─── Records for the exercise ───

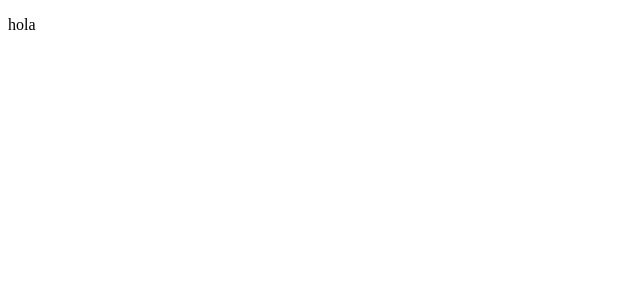
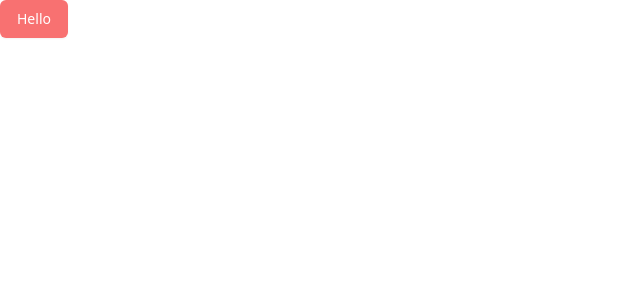
Before and after one commit to jarturogl05/SistemaBancario, an Angular app in the folder BankSystem/: page / in a window 1280 px wide. Shown: the top 300 px of the page, without its empty margins (0-640 px from the left). Built offline with nearby package versions, Linux system fonts and the light colour scheme.

Commit message:
tailwind

```diff
--- a/BankSystem/package.json
+++ b/BankSystem/package.json
@@ -18,6 +18,8 @@
     "@angular/platform-browser": "~12.0.1",
     "@angular/platform-browser-dynamic": "~12.0.1",
     "@angular/router": "~12.0.1",
+    "autoprefixer": "^10.2.6",
+    "postcss": "^8.3.0",
     "rxjs": "~6.6.0",
     "tslib": "^2.1.0",
     "zone.js": "~0.11.4"
@@ -34,6 +36,7 @@
     "karma-coverage": "~2.0.3",
     "karma-jasmine": "~4.0.0",
     "karma-jasmine-html-reporter": "^1.5.0",
+    "tailwindcss": "^2.1.4",
     "typescript": "~4.2.3"
   }
 }
--- a/BankSystem/src/app/app.component.html
+++ b/BankSystem/src/app/app.component.html
@@ -1 +1,15 @@
-<p>hola</p>
+<button
+  class="
+    py-2
+    px-4
+    border border-transparent
+    shadow-sm
+    text-sm
+    font-medium
+    rounded-md
+    text-white
+    bg-red-400
+  "
+>
+  Hello
+</button>
--- a/BankSystem/src/styles.css
+++ b/BankSystem/src/styles.css
@@ -0,0 +1,3 @@
+@import "tailwindcss/base";
+@import "tailwindcss/components";
+@import "tailwindcss/utilities";
--- /dev/null
+++ b/BankSystem/tailwind.config.js
@@ -0,0 +1,11 @@
+module.exports = {
+  purge: [],
+  darkMode: false, // or 'media' or 'class'
+  theme: {
+    extend: {},
+  },
+  variants: {
+    extend: {},
+  },
+  plugins: [],
+}
```
Also changed, not shown: 1 other file (tests, documents, lock files or other folders).
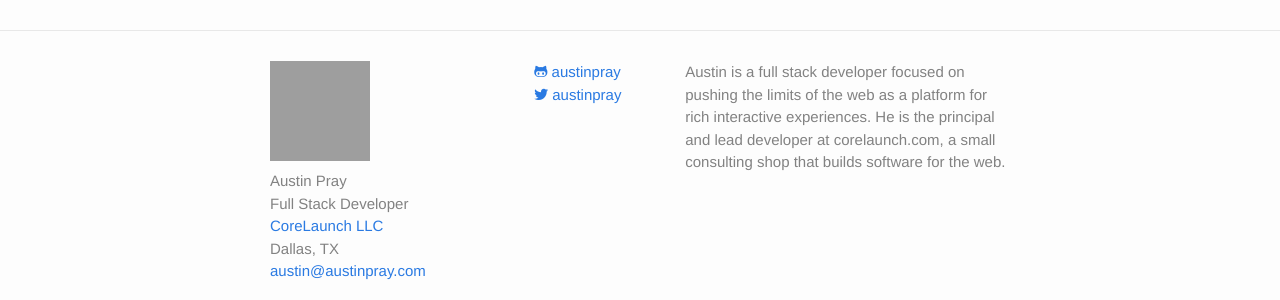
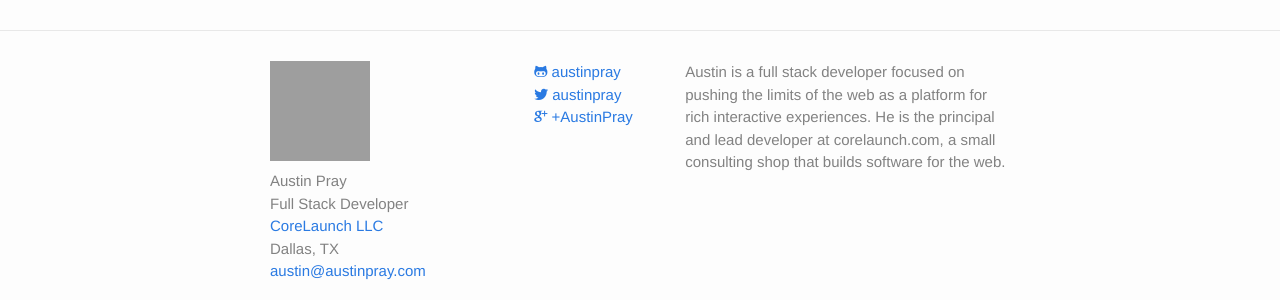
Before and after one commit to austinpray/austinpray.com, a Jekyll site: the page built from index.html, in a window 1280 px wide, cut to the strip 879-1179 px from the top of the page. Built offline with Jekyll 4.4.1, drawn with Linux system fonts in a browser that asks for light colours; grey boxes are pictures that could not be loaded.

Commit message:
adds google plus

```diff
--- a/_config.yml
+++ b/_config.yml
@@ -11,6 +11,7 @@ baseurl: "" # the subpath of your site, e.g. /blog/
 url: "http://austinpray.com" # the base hostname & protocol for your site
 twitter_username: austinpray
 github_username:  austinpray
+gplus_username: +AustinPray
 stackoverflow: "https://stackoverflow.com/users/1585343/austin-pray"
 
 # Build settings
--- a/_includes/footer.html
+++ b/_includes/footer.html
@@ -38,6 +38,14 @@
             </a>
           </li>
           {% endif %}
+          {% if site.gplus_username %}
+          <li>
+            <a href="https://plus.google.com/{{ site.gplus_username }}" rel="publisher">
+              <i class="ion-social-googleplus"></i>
+              <span class="username">{{ site.gplus_username }}</span>
+            </a>
+          </li>
+          {% endif %}
         </ul>
       </div>
 
```
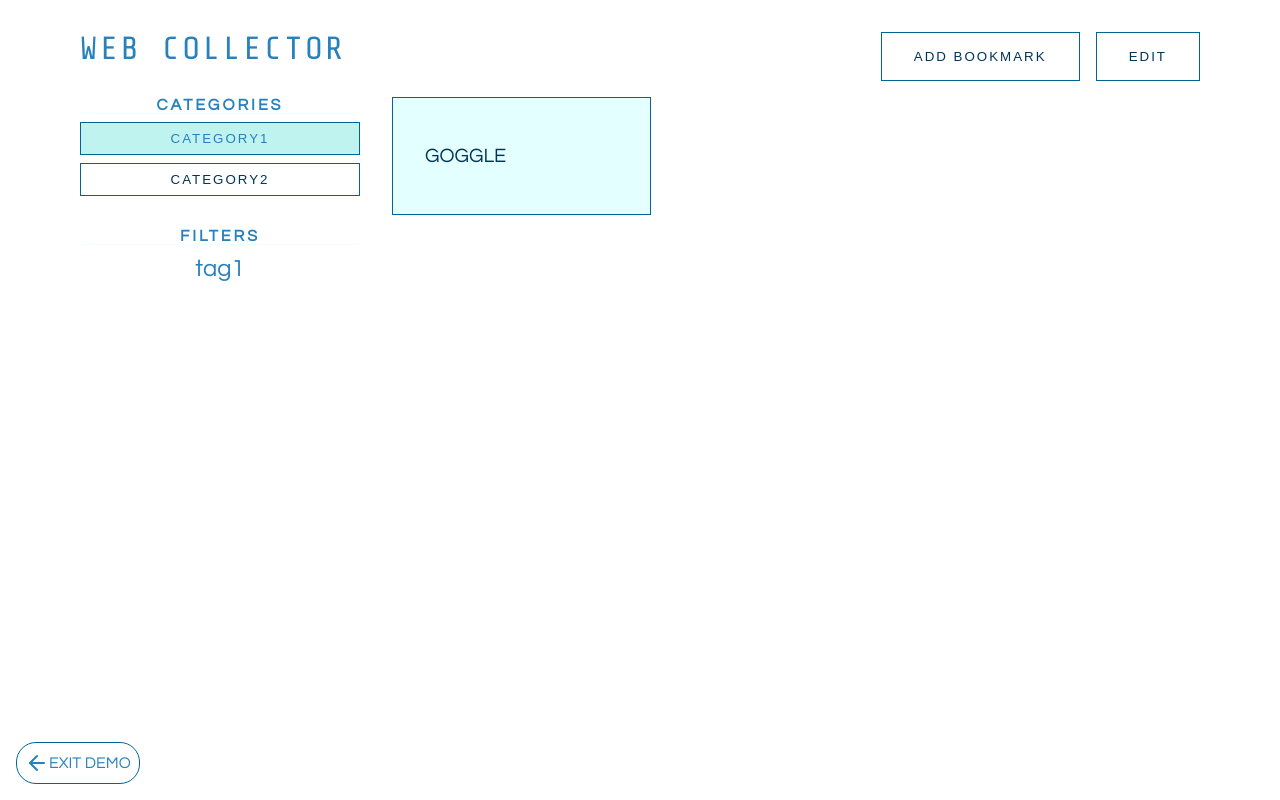
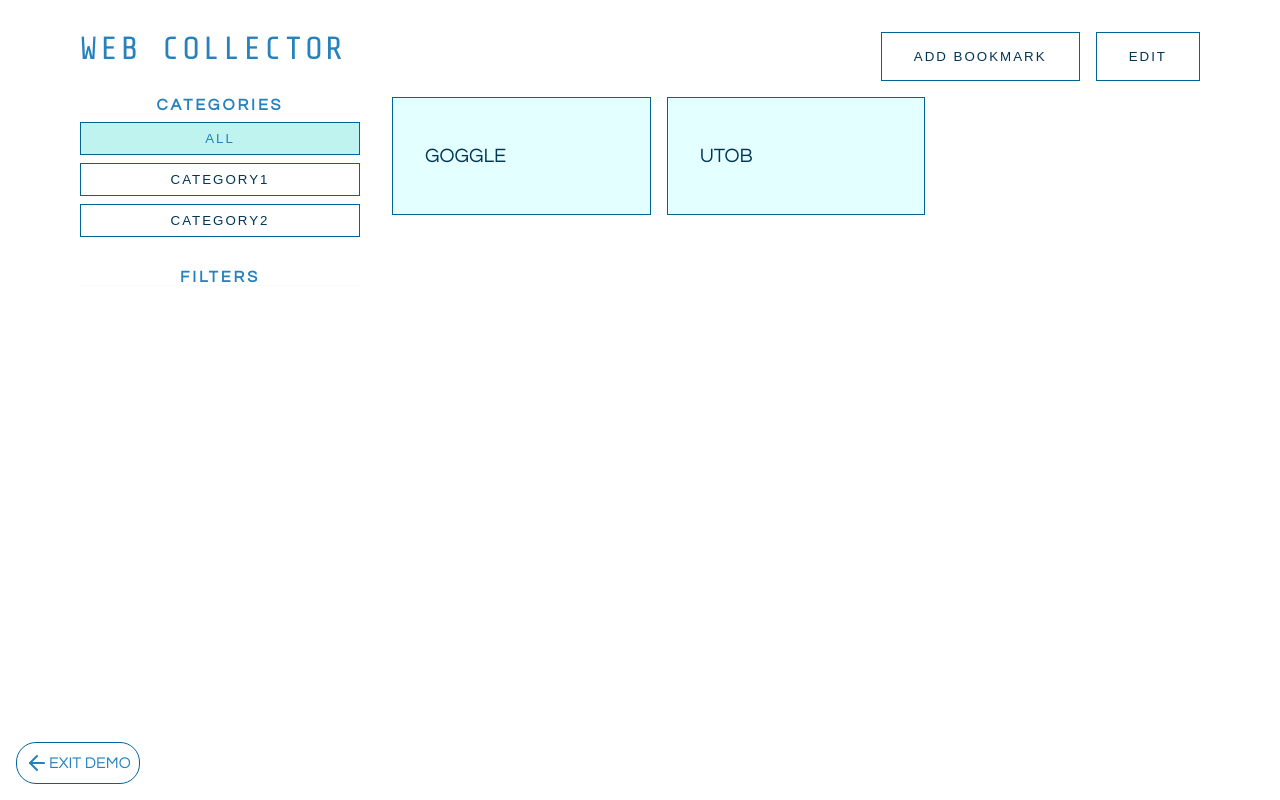
Before and after one commit to mistyb01/web-collector, a React (Create React App) app: page /#/demo in a window 1280 px wide. Built offline with nearby package versions, Linux system fonts and the light colour scheme.

Commit message:
added a default all category on ui

```diff
--- a/src/Bookmarks.tsx
+++ b/src/Bookmarks.tsx
@@ -10,7 +10,10 @@ interface Props {
 
 // React.FC<Props> specifies that Bookmarks is a functional component.
 export const Bookmarks: React.FC<Props> = (props) => {
-  let filteredBookmarks = props.bookmarkData.filter((bookmark) => bookmark.category === props.category);
+  let filteredBookmarks = props.bookmarkData;
+  if (props.category !== 'all') {
+   filteredBookmarks = props.bookmarkData.filter((bookmark) => bookmark.category === props.category);
+  }
   if (props.tag !== 'all') {
     filteredBookmarks = filteredBookmarks.filter((bookmark) => bookmark.tag === props.tag)
   }
--- a/src/Home.tsx
+++ b/src/Home.tsx
@@ -14,9 +14,9 @@ interface Props {
 
 export const Home: React.FC<Props> = (props) => {
 
+  const [category, setCategory] = useState('all');
+  const [tag, setTag] = useState('all');
   const categoryList = Array.from(new Set(props.bookmarkData.map(bookmark => bookmark.category)));
-  const [category, setCategory] = useState(categoryList[0]);
-  const [tag, setTag] = useState('all');
 
   function handleCategoryChange(e: React.MouseEvent<HTMLButtonElement>) {
     setCategory(e.currentTarget.id);
@@ -62,7 +62,7 @@ export const Home: React.FC<Props> = (props) => {
     <div className="filter-menu">
         <h3 className="filter-menu__header">categories</h3>
             <Categories
-            categoryList={categoryList}
+            categoryList={['all', ...categoryList]}
             category={category}
             handleCategoryChange={handleCategoryChange}/>
 
@@ -76,7 +76,7 @@ export const Home: React.FC<Props> = (props) => {
     <Bookmarks bookmarkData={props.bookmarkData} category={category} tag={tag}/>
     </main> :
     <div className="first-screen page-container vertical-space">
-      <h2>add your first bookmark!</h2>
+      <h2>save your first bookmark!</h2>
       <p>This page will show your bookmarks, <br/>along with categories and tags to sort them by.</p>
       <div className="horizontal-space">
         <Link to='/add'><button className="form-button">add bookmark</button></Link>
```
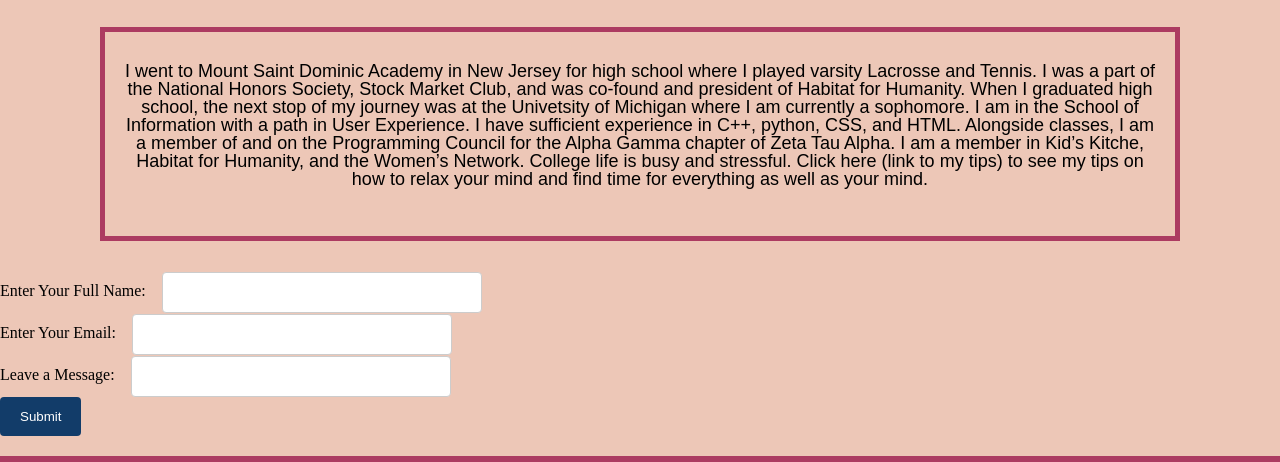
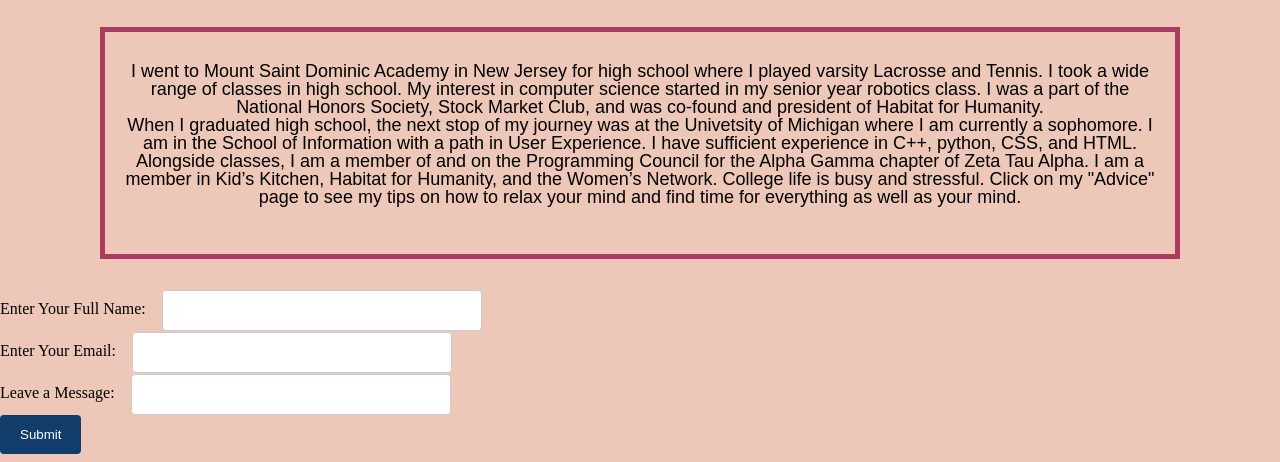
Before and after one commit to cliggio1234/christina-liggio, a plain HTML site: page academics.html in a window 1280 px wide. Shown: the part 188-650 px from the top of the page. Drawn offline with nearby package versions, Linux system fonts and the light colour scheme; a web font is replaced by a local one.

Commit message:
academics into 3 paragraphs

```diff
--- a/academics.html
+++ b/academics.html
@@ -36,7 +36,9 @@
     <main id = "maincontent">
       <h1> My Academic Qualifications</h1>
       <div class = "myacademics">
-        <p> I went to Mount Saint Dominic Academy in New Jersey for high school where I played varsity Lacrosse and Tennis. I was a part of the National Honors Society, Stock Market Club, and was co-found and president of Habitat for Humanity. When I graduated high school, the next stop of my journey was at the Univetsity of Michigan where I am currently a sophomore. I am in the School of Information with a path in User Experience. I have sufficient experience in C++, python, CSS, and HTML. Alongside classes, I am a member of and on the Programming Council for the Alpha Gamma chapter of Zeta Tau Alpha. I am a member in Kid’s Kitche, Habitat for Humanity, and the Women’s Network. College life is busy and stressful. Click here (link to my tips) to see my tips on how to relax your mind and find time for everything as well as your mind. </p><br>
+        <p> I went to Mount Saint Dominic Academy in New Jersey for high school where I played varsity Lacrosse and Tennis. I took a wide range of classes in high school. My interest in computer science started in my senior year robotics class. I was a part of the National Honors Society, Stock Market Club, and was co-found and president of Habitat for Humanity. </p>
+        <p>When I graduated high school, the next stop of my journey was at the Univetsity of Michigan where I am currently a sophomore. I am in the School of Information with a path in User Experience. I have sufficient experience in C++, python, CSS, and HTML. </p>
+        <p>Alongside classes, I am a member of and on the Programming Council for the Alpha Gamma chapter of Zeta Tau Alpha. I am a member in Kid’s Kitchen, Habitat for Humanity, and the Women’s Network. College life is busy and stressful. Click on my "Advice" page to see my tips on how to relax your mind and find time for everything as well as your mind. </p><br>
       </div>
       <title>Save Web Form Data to Spreadsheets</title>
 	    <script
```
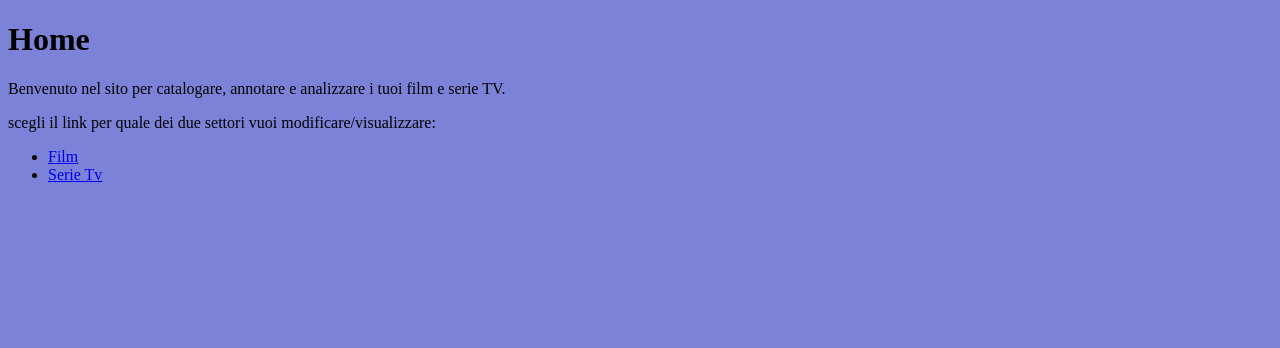
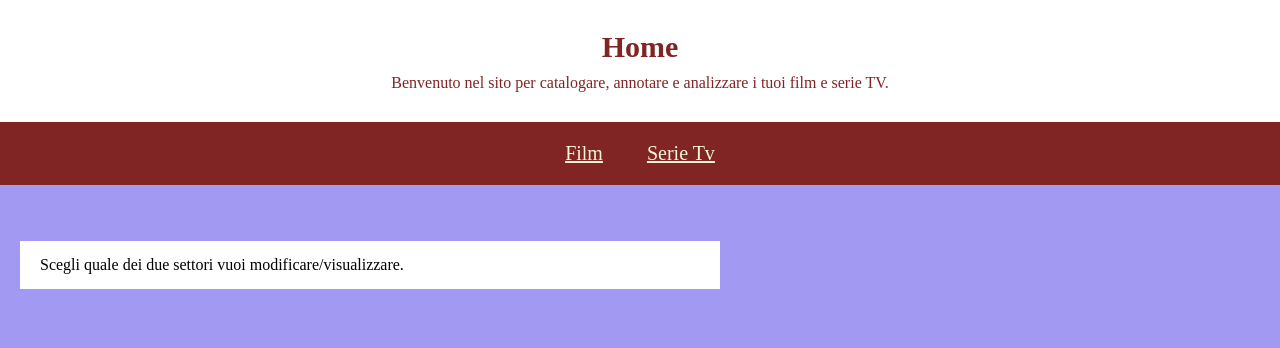
Before and after one commit to cinzia-poli/mio-portafoglio, a plain HTML site: page index.html in a window 1280 px wide. Drawn offline with Linux system fonts and the light colour scheme.

Commit message:
Refactor index.html for improved structure and styling

```diff
--- a/index.html
+++ b/index.html
@@ -1,22 +1,26 @@
 <!DOCTYPE html>
-<html>
+<html lang="it">
     <head>
         <meta charset="utf-8">
+        <meta name="viewport" content="width=device-width, initial-scale=1">
         <title>index</title>
+        <link rel="stylesheet" href="estetica.css">
     </head>
-    <body bgcolor="#7c82d8">
-        <h1>
-            <font face="Times New Roman">Home</font>
-        </h1>
-        <p>Benvenuto nel sito per catalogare, annotare e analizzare i tuoi film e serie TV.</p>
-        <p>scegli il link per quale dei due settori vuoi modificare/visualizzare:</p>
-        <ul>
-            <li>
-                <a href="sezioneFilm.html">Film</a>
-            </li>
-            <li>
-                <a href="sezioneSerie.html">Serie Tv</a>
-            </li>
-        </ul>
+    <body>
+
+        <header class="intestazione">
+            <h1>Home</h1>
+            <p>Benvenuto nel sito per catalogare, annotare e analizzare i tuoi film e serie TV.</p>
+        </header>
+
+        <nav class="menu">
+            <a href="sezioneFilm.html">Film</a>
+            <a href="sezioneSerie.html">Serie Tv</a>
+        </nav>
+
+        <main>
+            <p class="evidenza">Scegli quale dei due settori vuoi modificare/visualizzare.</p>
+        </main>
+
     </body>
 </html>
```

───

(Task details)
State how many lines above contain the string "setCategory", with no other words.

(Task response)
3